Bruce [Freshley, owner of Truphonic Studios] had two rooms for me, some production rooms. The rooms are wonderful acoustically. We did a few slight modifications with panels on the wall because I work in surround. My speakers are huge—they’re seven feet tall, left-center-right—and they are very close, so we had to make sure they worked in the space. I’ve found that the low end is even tighter in this room than I’ve ever had. It floored me when I heard the low end here. It’s absolutely perfect. Some people think this might be overkill, but I can tell you, if you play them at low level, they play like regular speakers with even response. At all levels. If the client comes in, they are free to turn it up as much as they want. I don’t tell them how loud to listen.
But more importantly, there is no place left that has recording and mastering together [Editor’s note: except maybe Capitol Studios and Abbey Road]. I love to be on my own, locked in my own room, doing what I do, not having to deal with clients day to day. But I miss the interaction. This whole business is about interaction. If you look at the studio business over the past 30 years, it’s all about the time people spend in studios.
You’ve been there since opening on March 1. What do you think?
I never missed a beat. Our major labels are always busy. It’s across the board…albums from Smokey Robinson to Slipknot, Matisyahu, SBTRKT and Susan Boyle, to remastering the Red Hot Chili Peppers for iTunes high definition. I did all those Chili Peppers albums originally. Then slowly but surely the regional bands found out I’m here because they are using the Truphonic Studios. They see my Gold records and ask me what I do, believe it or not. I show them what it sounds like, what they can expect. One after another they start asking for me. I’m very proud of that. These bands come to the sessions and sit with me. They are floored with what they get. I just finished a local band two days ago. There is a lot of music here for a small town. You have R&B, hip-hop, rock, you name it. I expect that in NYC, but I thought Charleston was a little place with old conservative Republicans sitting around on porches. But it’s not. I’m very happy here. Paul West is the financial guy and he’s in Los Angeles. Peter, my booking manager, is in New Jersey. If I get a call at night, I can be at the studio in 10 minutes. In New York, it would have been the next day.
You’ve also started a mastering workshop.
That actually started two years ago in New York. At my age and my experience, I don’t worry about clients. I worry about the new generation coming in. Young people come to me today and ask me about mastering, and I almost feel sorry for them. How do you prove yourself and show that you’re the guy to master the album? The client will ask what you’ve done, what you’ve mastered. If you don’t have a past, which in our case is a discography, you are nobody. You could be the greatest computer genius, the biggest technologist, if you don’t have 20 albums that charted, nobody will talk to you. So if they want to learn, I’m here to teach.

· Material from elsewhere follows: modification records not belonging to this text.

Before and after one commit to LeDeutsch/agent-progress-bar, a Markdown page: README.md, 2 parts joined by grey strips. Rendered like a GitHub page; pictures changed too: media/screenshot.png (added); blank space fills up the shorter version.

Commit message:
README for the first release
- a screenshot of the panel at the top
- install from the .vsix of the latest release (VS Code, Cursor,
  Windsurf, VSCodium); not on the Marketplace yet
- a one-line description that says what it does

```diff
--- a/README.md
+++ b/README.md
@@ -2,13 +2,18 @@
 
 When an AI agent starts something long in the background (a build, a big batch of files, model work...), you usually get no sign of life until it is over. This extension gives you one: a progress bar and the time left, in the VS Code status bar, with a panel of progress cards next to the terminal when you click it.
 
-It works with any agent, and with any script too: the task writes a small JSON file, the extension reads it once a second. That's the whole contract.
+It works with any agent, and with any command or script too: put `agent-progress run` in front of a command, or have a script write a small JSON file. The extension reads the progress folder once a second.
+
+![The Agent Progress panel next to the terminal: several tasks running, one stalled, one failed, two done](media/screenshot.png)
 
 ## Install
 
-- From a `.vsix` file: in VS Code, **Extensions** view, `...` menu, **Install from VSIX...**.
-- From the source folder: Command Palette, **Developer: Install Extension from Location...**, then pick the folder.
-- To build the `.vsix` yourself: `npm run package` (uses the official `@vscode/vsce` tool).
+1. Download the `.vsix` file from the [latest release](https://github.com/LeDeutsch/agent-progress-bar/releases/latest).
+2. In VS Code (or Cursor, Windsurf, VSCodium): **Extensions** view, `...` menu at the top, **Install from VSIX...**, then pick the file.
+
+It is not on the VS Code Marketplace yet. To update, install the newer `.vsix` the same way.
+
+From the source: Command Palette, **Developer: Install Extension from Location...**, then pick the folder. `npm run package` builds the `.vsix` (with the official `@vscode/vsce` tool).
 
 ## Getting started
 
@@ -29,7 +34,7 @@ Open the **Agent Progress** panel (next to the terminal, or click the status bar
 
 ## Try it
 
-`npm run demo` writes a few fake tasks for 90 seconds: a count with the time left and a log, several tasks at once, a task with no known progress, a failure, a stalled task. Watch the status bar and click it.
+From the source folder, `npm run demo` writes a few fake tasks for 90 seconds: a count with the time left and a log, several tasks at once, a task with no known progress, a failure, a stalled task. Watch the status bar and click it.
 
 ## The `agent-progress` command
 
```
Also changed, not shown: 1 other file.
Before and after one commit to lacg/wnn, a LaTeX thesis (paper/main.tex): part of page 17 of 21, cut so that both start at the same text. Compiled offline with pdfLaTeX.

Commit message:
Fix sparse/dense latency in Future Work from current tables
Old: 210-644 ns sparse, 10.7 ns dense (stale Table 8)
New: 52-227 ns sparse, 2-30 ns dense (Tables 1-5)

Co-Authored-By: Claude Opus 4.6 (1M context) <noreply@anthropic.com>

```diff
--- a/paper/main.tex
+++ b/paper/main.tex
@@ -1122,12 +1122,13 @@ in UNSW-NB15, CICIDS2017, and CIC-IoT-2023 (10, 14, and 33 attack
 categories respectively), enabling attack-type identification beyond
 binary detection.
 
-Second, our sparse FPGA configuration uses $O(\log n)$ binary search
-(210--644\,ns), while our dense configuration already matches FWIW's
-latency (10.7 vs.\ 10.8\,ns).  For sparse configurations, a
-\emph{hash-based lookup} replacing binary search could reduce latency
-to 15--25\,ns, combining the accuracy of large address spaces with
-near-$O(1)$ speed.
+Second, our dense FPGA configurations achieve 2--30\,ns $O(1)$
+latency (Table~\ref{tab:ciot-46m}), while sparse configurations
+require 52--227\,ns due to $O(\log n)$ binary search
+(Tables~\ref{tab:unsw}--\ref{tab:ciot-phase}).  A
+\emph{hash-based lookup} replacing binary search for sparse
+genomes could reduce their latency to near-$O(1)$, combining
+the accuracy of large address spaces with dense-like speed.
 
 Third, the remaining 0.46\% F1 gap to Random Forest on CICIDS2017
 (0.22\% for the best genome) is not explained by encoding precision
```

We do it two or three times a year. We have one coming up in January, then March and maybe June. Usually it is three or four people. I want to keep it small and be personal. I could take nine of them and take their money, but I want to teach. And most of them want to open their own mastering place when they go home. They realize this is a niche in the industry they can make money in and have a job. I have an international clientele. From Poland, Sweden, China, Colombia, Germany, France. I was totally floored. Then I got people from NYU. They spent a quarter-million dollars on school and then come to me at the end. I explain the whole process, how albums are done these days, with different producers, engineers and studios. I always stress that at the end of the day, it’s not the gear you use but the sound you achieve. You can have different EQs and compressors and workstations, as long as you can achieve the sound and the client likes it, you are the winner.